The committee places particular emphasis on two monthly measures of activity across the entire economy: (1) personal income less transfer payments, in real terms and (2) employment. In addition, the committee refers to two indicators with coverage primarily of manufacturing and goods: (3) industrial production and (4) the volume of sales of the manufacturing and wholesale-retail sectors adjusted for price changes. The committee also looks at monthly estimates of real GDP such as those prepared by Macroeconomic Advisers (see Although these indicators are the most important measures considered by the NBER in developing its business cycle chronology, there is no fixed rule about which other measures contribute information to the process.

In addition to GDP growth, the NBER looks at four variables in making recession calls: real personal income less transfer payments; real manufacturing and wholesale-retail trade sales; industrial production; and payroll employment.

I do not necessary agree since two thirds of the economy is based on retail spending. Also remember it take 2 quarters of negative growth to indicate a recession but one quarter to say we are out.
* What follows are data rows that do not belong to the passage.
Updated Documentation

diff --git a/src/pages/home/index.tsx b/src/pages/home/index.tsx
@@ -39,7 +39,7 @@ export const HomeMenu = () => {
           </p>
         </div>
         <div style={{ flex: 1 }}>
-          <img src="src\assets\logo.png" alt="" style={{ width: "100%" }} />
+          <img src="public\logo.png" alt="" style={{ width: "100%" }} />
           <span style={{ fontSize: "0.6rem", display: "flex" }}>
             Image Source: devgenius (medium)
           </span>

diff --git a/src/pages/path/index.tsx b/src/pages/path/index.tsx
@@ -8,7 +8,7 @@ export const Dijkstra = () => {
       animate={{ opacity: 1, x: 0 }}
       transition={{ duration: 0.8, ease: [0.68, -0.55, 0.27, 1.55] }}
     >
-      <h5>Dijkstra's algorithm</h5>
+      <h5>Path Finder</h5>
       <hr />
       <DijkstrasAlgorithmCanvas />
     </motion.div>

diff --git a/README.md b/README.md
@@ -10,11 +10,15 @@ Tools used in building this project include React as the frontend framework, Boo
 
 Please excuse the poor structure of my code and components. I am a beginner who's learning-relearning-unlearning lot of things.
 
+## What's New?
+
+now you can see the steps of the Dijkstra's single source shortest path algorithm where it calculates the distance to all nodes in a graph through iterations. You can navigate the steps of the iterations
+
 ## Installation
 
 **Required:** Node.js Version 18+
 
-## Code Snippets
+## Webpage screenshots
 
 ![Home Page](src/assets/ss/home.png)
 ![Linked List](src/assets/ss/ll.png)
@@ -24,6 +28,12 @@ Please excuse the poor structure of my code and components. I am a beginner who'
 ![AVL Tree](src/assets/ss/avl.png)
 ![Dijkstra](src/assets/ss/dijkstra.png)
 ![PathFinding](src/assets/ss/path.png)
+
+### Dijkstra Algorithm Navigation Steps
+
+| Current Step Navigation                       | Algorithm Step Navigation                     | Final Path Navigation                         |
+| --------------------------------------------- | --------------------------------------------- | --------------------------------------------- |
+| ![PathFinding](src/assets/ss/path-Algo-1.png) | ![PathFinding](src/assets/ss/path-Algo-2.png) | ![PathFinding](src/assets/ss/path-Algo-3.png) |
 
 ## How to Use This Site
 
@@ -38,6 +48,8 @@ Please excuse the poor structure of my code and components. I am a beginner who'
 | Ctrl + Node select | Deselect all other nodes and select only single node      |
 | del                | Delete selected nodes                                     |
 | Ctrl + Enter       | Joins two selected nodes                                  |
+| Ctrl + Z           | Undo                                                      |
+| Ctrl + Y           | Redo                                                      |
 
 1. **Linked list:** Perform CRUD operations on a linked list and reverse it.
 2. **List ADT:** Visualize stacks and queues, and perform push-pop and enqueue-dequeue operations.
Please read the article below I wait until I see how the consumer spend over the Holidays but I would agree that by the end of 2nd quarter 2010 we should be on our way.

Wednesday, September 23, 2009

High Performing Teams

Improving Team Execution:
A brief statement of objectives and goals (the big rocks) and a prioritized list of tasks and activities (little rocks) are useful in tools in maintaining focus. Prepare one set for yourself and jointly prepare another with the team. Have each team member prepare a prioritized list of tasks for themselves.
Review the planned list of tasks and activities comparing them to the tasks and activities you actually are performing or have performed. Adjust your work to address the high priority tasks and activities as required.

Review the list and objectives on a regular basis (appropriate to the nature of the work). Adjust goals and objectives based on changes outside the team or by accomplishing goals or objectives (seek higher of additional goals or objectives).

I would add one more aid, repetition. Skills are developed by repeating an activity until the desired skill level is achieved. For example, improving your short game in golf is achieved through actually performing the task until it is a repeatable and sustainable skill within quality limits. This also applies to work and the development of craftsmanship.